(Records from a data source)
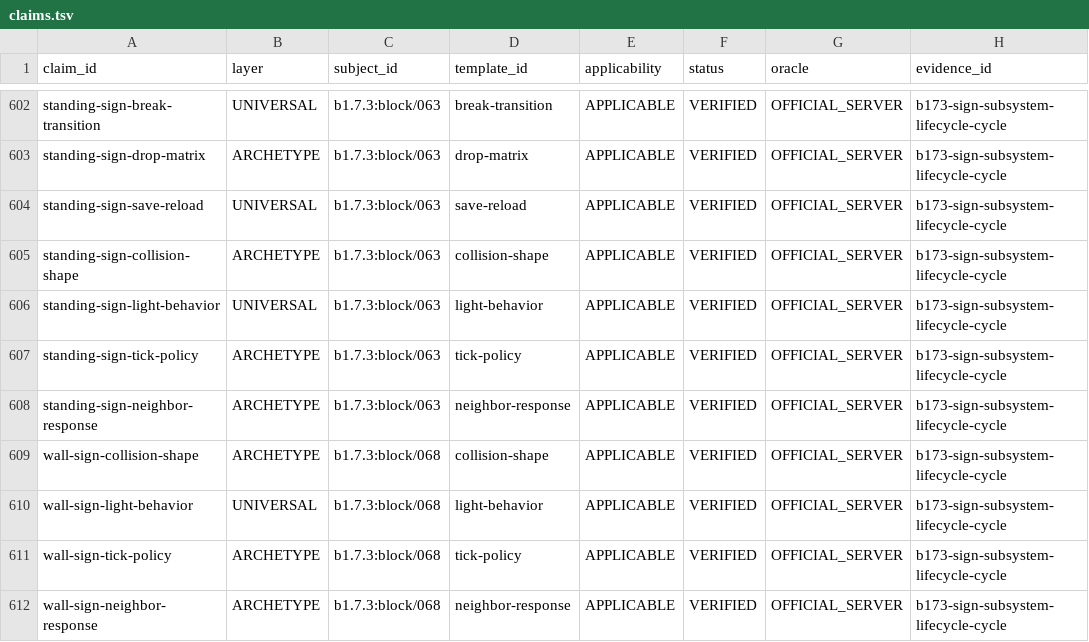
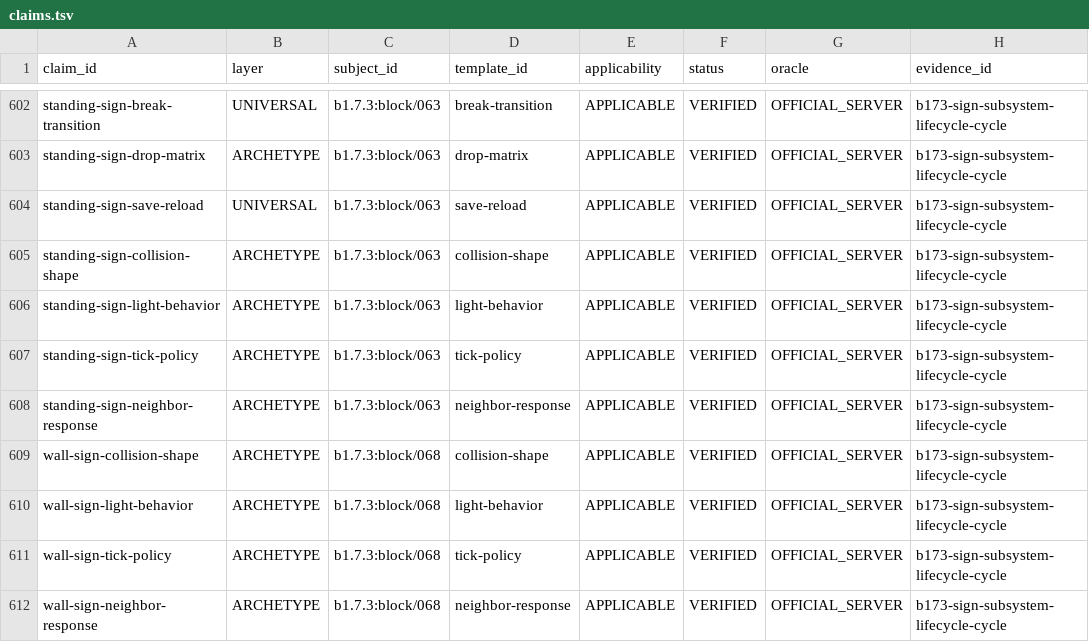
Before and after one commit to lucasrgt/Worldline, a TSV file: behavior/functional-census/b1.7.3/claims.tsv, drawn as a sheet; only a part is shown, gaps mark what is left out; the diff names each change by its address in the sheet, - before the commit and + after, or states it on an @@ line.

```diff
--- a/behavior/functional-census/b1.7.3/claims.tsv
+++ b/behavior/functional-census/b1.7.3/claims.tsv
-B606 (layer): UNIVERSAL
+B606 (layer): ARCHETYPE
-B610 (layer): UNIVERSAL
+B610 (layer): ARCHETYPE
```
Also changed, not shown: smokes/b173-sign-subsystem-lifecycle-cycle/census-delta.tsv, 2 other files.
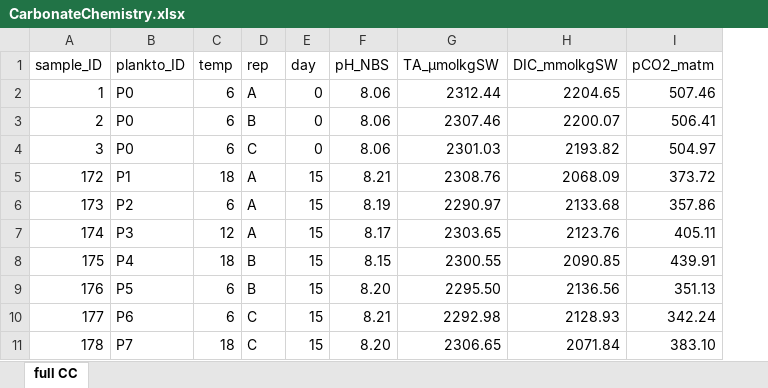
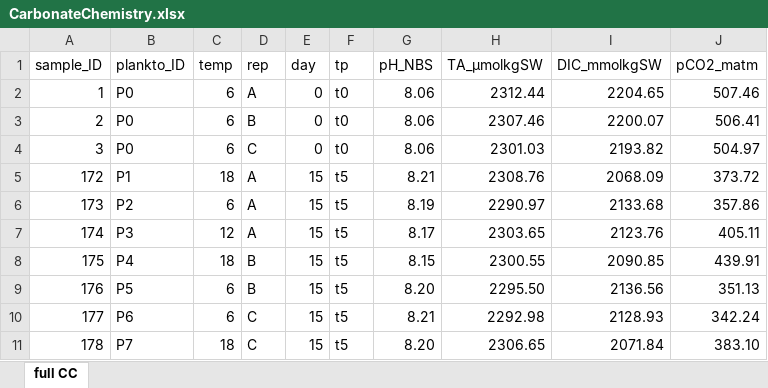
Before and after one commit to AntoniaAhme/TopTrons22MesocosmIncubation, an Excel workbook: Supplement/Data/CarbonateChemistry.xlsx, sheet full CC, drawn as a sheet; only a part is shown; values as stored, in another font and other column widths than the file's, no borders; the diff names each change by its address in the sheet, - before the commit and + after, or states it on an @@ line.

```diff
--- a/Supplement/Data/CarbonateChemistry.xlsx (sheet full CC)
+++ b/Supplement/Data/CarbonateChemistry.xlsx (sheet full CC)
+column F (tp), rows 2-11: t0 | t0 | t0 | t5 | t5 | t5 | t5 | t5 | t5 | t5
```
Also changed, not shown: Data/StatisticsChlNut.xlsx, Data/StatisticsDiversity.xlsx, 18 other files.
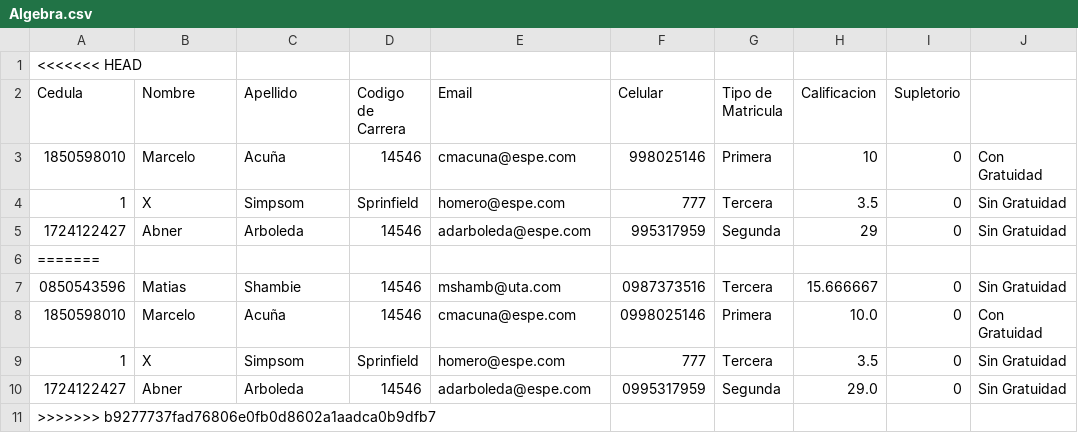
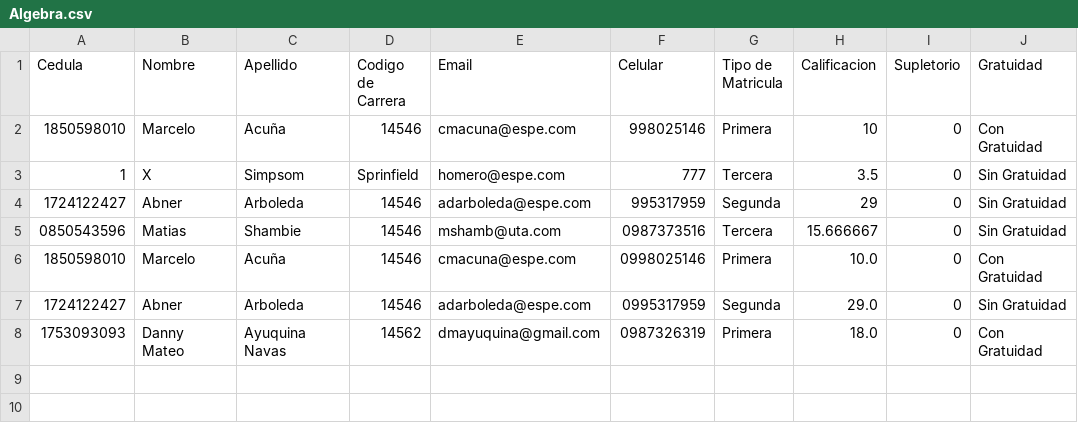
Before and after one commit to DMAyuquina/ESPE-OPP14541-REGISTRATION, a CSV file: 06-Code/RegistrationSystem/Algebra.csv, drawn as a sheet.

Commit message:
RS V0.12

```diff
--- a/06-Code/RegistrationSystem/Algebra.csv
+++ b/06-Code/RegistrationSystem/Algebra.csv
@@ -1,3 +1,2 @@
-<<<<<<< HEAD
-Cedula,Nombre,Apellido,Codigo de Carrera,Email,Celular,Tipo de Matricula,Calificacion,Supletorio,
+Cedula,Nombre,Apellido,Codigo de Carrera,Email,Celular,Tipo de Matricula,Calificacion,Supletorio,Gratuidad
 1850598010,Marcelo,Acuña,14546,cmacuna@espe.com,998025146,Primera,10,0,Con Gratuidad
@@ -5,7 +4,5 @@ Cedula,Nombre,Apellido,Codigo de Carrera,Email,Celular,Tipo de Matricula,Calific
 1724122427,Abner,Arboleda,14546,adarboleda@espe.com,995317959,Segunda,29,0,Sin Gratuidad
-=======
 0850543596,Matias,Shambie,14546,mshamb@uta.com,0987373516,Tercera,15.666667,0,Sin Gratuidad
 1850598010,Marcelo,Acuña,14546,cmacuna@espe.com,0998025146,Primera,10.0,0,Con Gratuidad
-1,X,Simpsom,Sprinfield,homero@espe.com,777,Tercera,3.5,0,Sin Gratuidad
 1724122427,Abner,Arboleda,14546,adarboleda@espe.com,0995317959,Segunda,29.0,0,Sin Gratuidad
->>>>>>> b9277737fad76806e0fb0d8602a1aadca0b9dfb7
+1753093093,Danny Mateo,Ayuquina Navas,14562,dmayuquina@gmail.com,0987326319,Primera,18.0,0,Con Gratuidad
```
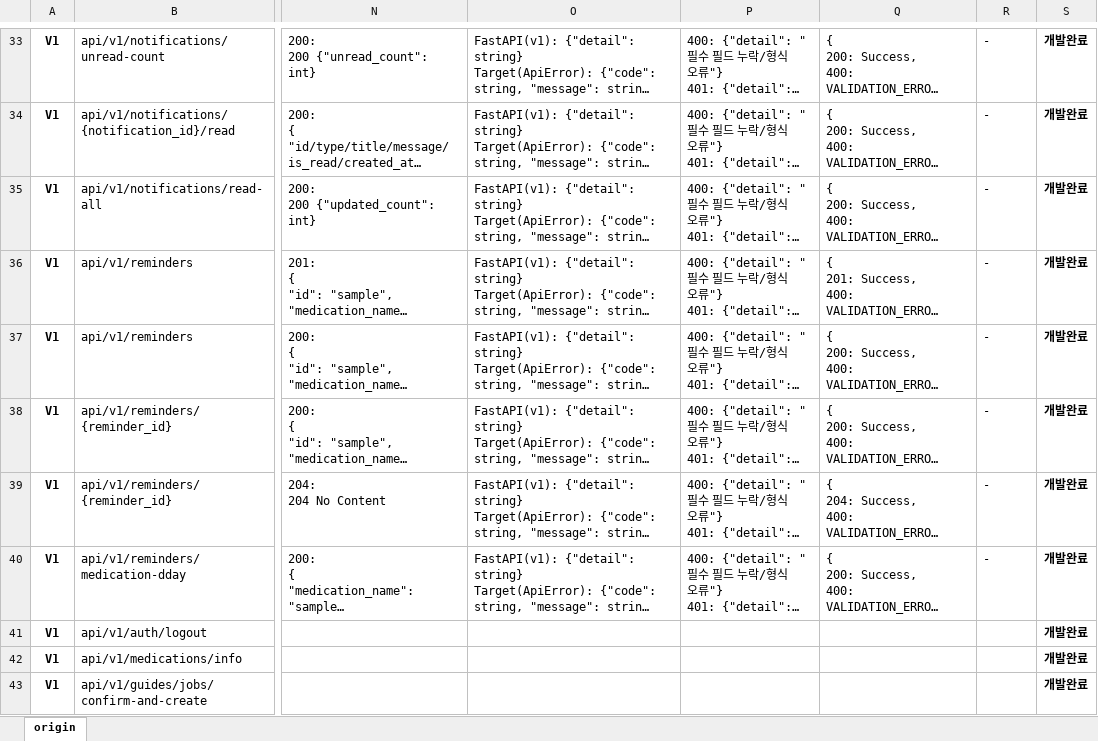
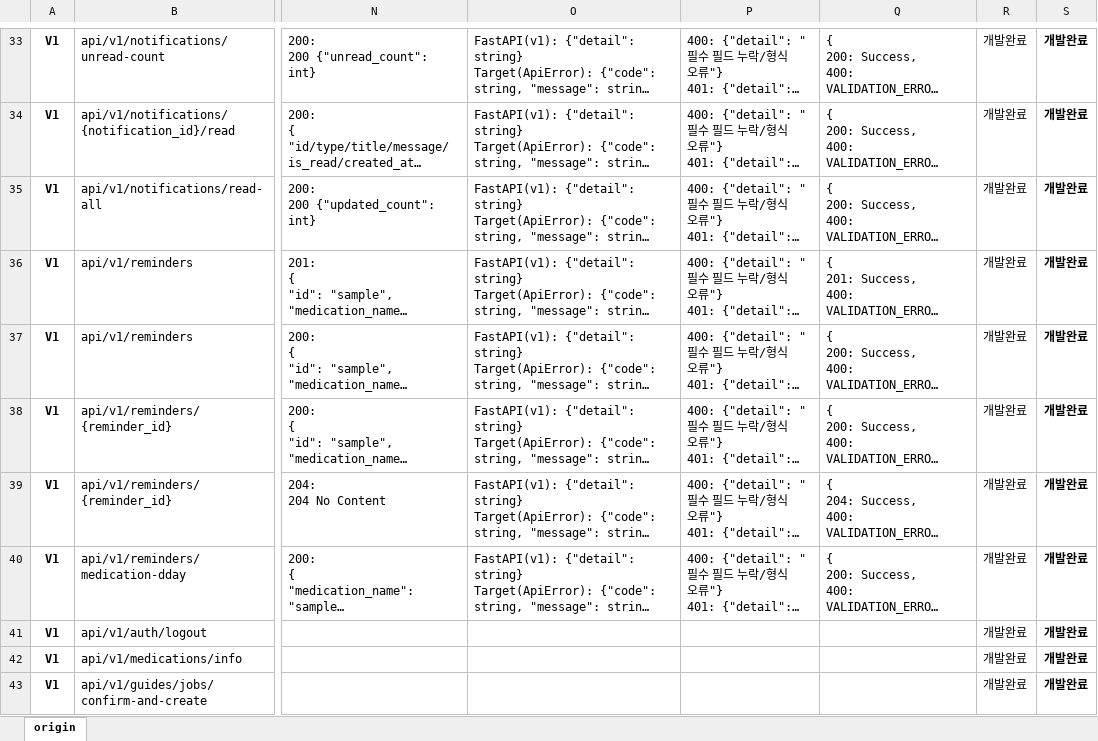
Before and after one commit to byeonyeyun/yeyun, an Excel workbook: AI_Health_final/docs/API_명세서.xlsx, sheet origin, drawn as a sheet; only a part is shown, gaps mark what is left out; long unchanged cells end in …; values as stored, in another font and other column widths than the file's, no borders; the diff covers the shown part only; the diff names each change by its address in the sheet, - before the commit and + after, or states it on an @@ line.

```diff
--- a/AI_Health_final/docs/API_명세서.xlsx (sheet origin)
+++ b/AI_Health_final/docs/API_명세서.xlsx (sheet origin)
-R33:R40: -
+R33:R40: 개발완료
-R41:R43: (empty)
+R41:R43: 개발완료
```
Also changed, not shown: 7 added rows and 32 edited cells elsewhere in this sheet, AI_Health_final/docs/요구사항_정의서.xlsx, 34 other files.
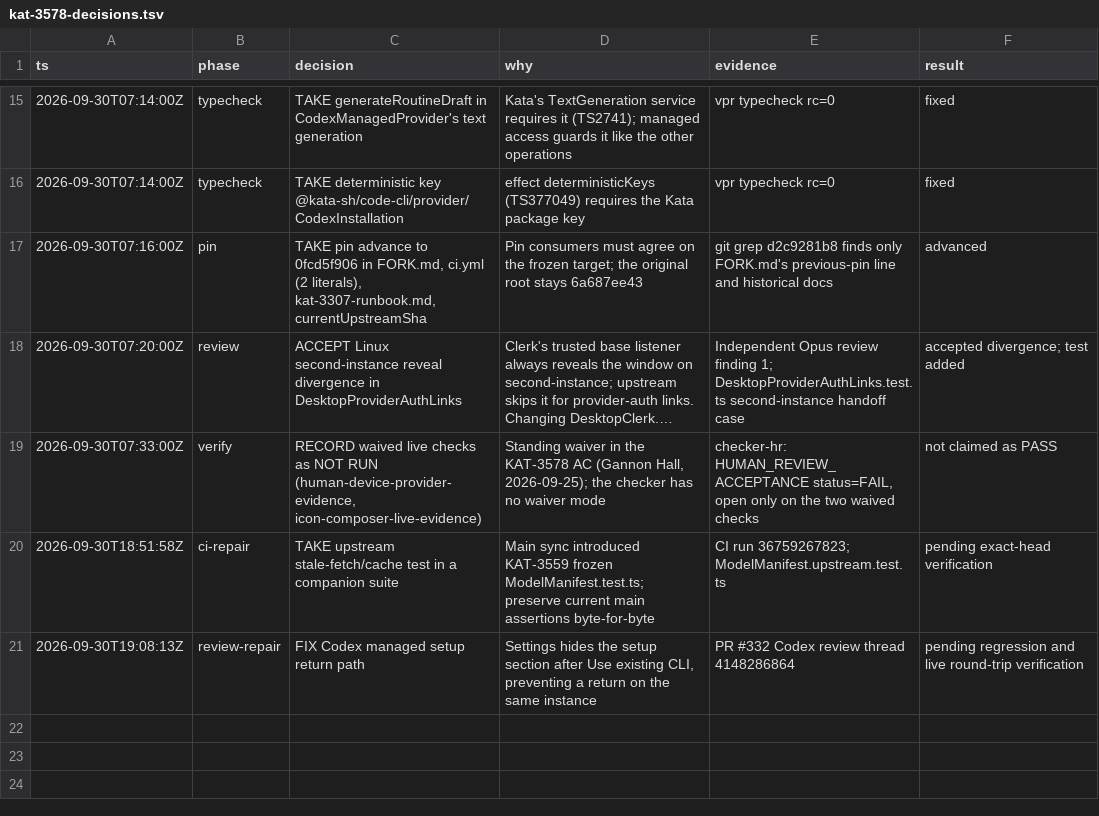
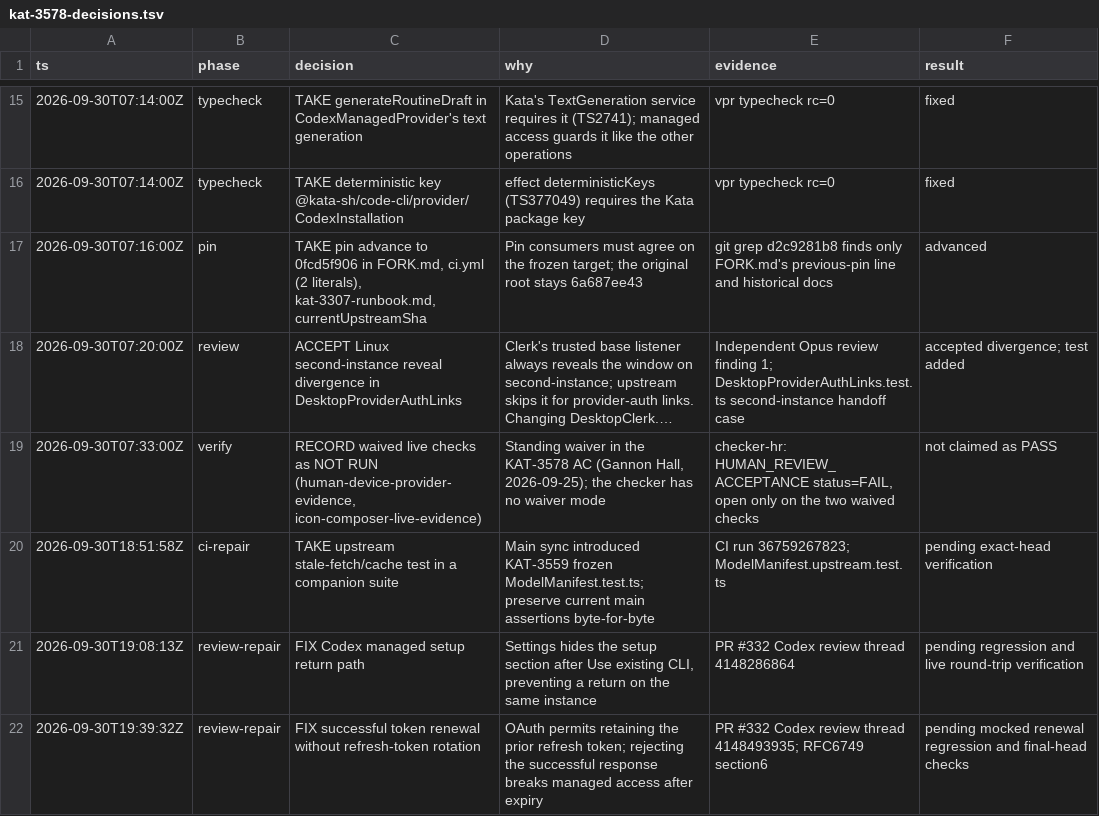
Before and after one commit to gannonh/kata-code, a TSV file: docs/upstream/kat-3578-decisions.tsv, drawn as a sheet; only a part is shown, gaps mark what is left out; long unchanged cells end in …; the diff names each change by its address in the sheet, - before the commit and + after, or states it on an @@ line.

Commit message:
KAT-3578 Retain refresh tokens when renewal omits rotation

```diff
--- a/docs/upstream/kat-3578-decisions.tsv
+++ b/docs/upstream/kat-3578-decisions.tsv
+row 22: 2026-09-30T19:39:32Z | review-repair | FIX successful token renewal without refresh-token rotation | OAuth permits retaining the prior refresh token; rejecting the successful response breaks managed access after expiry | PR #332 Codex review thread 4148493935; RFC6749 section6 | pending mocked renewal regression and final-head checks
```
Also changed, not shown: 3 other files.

The problem - Your answer must be an exact copy of the records, without the pictures.

The answer -
Before and after one commit to lucasrgt/Worldline, a TSV file: behavior/functional-census/b1.7.3/claims.tsv, drawn as a sheet; only a part is shown, gaps mark what is left out; the diff names each change by its address in the sheet, - before the commit and + after, or states it on an @@ line.

```diff
--- a/behavior/functional-census/b1.7.3/claims.tsv
+++ b/behavior/functional-census/b1.7.3/claims.tsv
-B606 (layer): UNIVERSAL
+B606 (layer): ARCHETYPE
-B610 (layer): UNIVERSAL
+B610 (layer): ARCHETYPE
```
Also changed, not shown: smokes/b173-sign-subsystem-lifecycle-cycle/census-delta.tsv, 2 other files.
Before and after one commit to AntoniaAhme/TopTrons22MesocosmIncubation, an Excel workbook: Supplement/Data/CarbonateChemistry.xlsx, sheet full CC, drawn as a sheet; only a part is shown; values as stored, in another font and other column widths than the file's, no borders; the diff names each change by its address in the sheet, - before the commit and + after, or states it on an @@ line.

```diff
--- a/Supplement/Data/CarbonateChemistry.xlsx (sheet full CC)
+++ b/Supplement/Data/CarbonateChemistry.xlsx (sheet full CC)
+column F (tp), rows 2-11: t0 | t0 | t0 | t5 | t5 | t5 | t5 | t5 | t5 | t5
```
Also changed, not shown: Data/StatisticsChlNut.xlsx, Data/StatisticsDiversity.xlsx, 18 other files.
Before and after one commit to DMAyuquina/ESPE-OPP14541-REGISTRATION, a CSV file: 06-Code/RegistrationSystem/Algebra.csv, drawn as a sheet.

Commit message:
RS V0.12

```diff
--- a/06-Code/RegistrationSystem/Algebra.csv
+++ b/06-Code/RegistrationSystem/Algebra.csv
@@ -1,3 +1,2 @@
-<<<<<<< HEAD
-Cedula,Nombre,Apellido,Codigo de Carrera,Email,Celular,Tipo de Matricula,Calificacion,Supletorio,
+Cedula,Nombre,Apellido,Codigo de Carrera,Email,Celular,Tipo de Matricula,Calificacion,Supletorio,Gratuidad
 1850598010,Marcelo,Acuña,14546,cmacuna@espe.com,998025146,Primera,10,0,Con Gratuidad
@@ -5,7 +4,5 @@ Cedula,Nombre,Apellido,Codigo de Carrera,Email,Celular,Tipo de Matricula,Calific
 1724122427,Abner,Arboleda,14546,adarboleda@espe.com,995317959,Segunda,29,0,Sin Gratuidad
-=======
 0850543596,Matias,Shambie,14546,mshamb@uta.com,0987373516,Tercera,15.666667,0,Sin Gratuidad
 1850598010,Marcelo,Acuña,14546,cmacuna@espe.com,0998025146,Primera,10.0,0,Con Gratuidad
-1,X,Simpsom,Sprinfield,homero@espe.com,777,Tercera,3.5,0,Sin Gratuidad
 1724122427,Abner,Arboleda,14546,adarboleda@espe.com,0995317959,Segunda,29.0,0,Sin Gratuidad
->>>>>>> b9277737fad76806e0fb0d8602a1aadca0b9dfb7
+1753093093,Danny Mateo,Ayuquina Navas,14562,dmayuquina@gmail.com,0987326319,Primera,18.0,0,Con Gratuidad
```
Before and after one commit to byeonyeyun/yeyun, an Excel workbook: AI_Health_final/docs/API_명세서.xlsx, sheet origin, drawn as a sheet; only a part is shown, gaps mark what is left out; long unchanged cells end in …; values as stored, in another font and other column widths than the file's, no borders; the diff covers the shown part only; the diff names each change by its address in the sheet, - before the commit and + after, or states it on an @@ line.

```diff
--- a/AI_Health_final/docs/API_명세서.xlsx (sheet origin)
+++ b/AI_Health_final/docs/API_명세서.xlsx (sheet origin)
-R33:R40: -
+R33:R40: 개발완료
-R41:R43: (empty)
+R41:R43: 개발완료
```
Also changed, not shown: 7 added rows and 32 edited cells elsewhere in this sheet, AI_Health_final/docs/요구사항_정의서.xlsx, 34 other files.
Before and after one commit to gannonh/kata-code, a TSV file: docs/upstream/kat-3578-decisions.tsv, drawn as a sheet; only a part is shown, gaps mark what is left out; long unchanged cells end in …; the diff names each change by its address in the sheet, - before the commit and + after, or states it on an @@ line.

Commit message:
KAT-3578 Retain refresh tokens when renewal omits rotation

```diff
--- a/docs/upstream/kat-3578-decisions.tsv
+++ b/docs/upstream/kat-3578-decisions.tsv
+row 22: 2026-09-30T19:39:32Z | review-repair | FIX successful token renewal without refresh-token rotation | OAuth permits retaining the prior refresh token; rejecting the successful response breaks managed access after expiry | PR #332 Codex review thread 4148493935; RFC6749 section6 | pending mocked renewal regression and final-head checks
```
Also changed, not shown: 3 other files.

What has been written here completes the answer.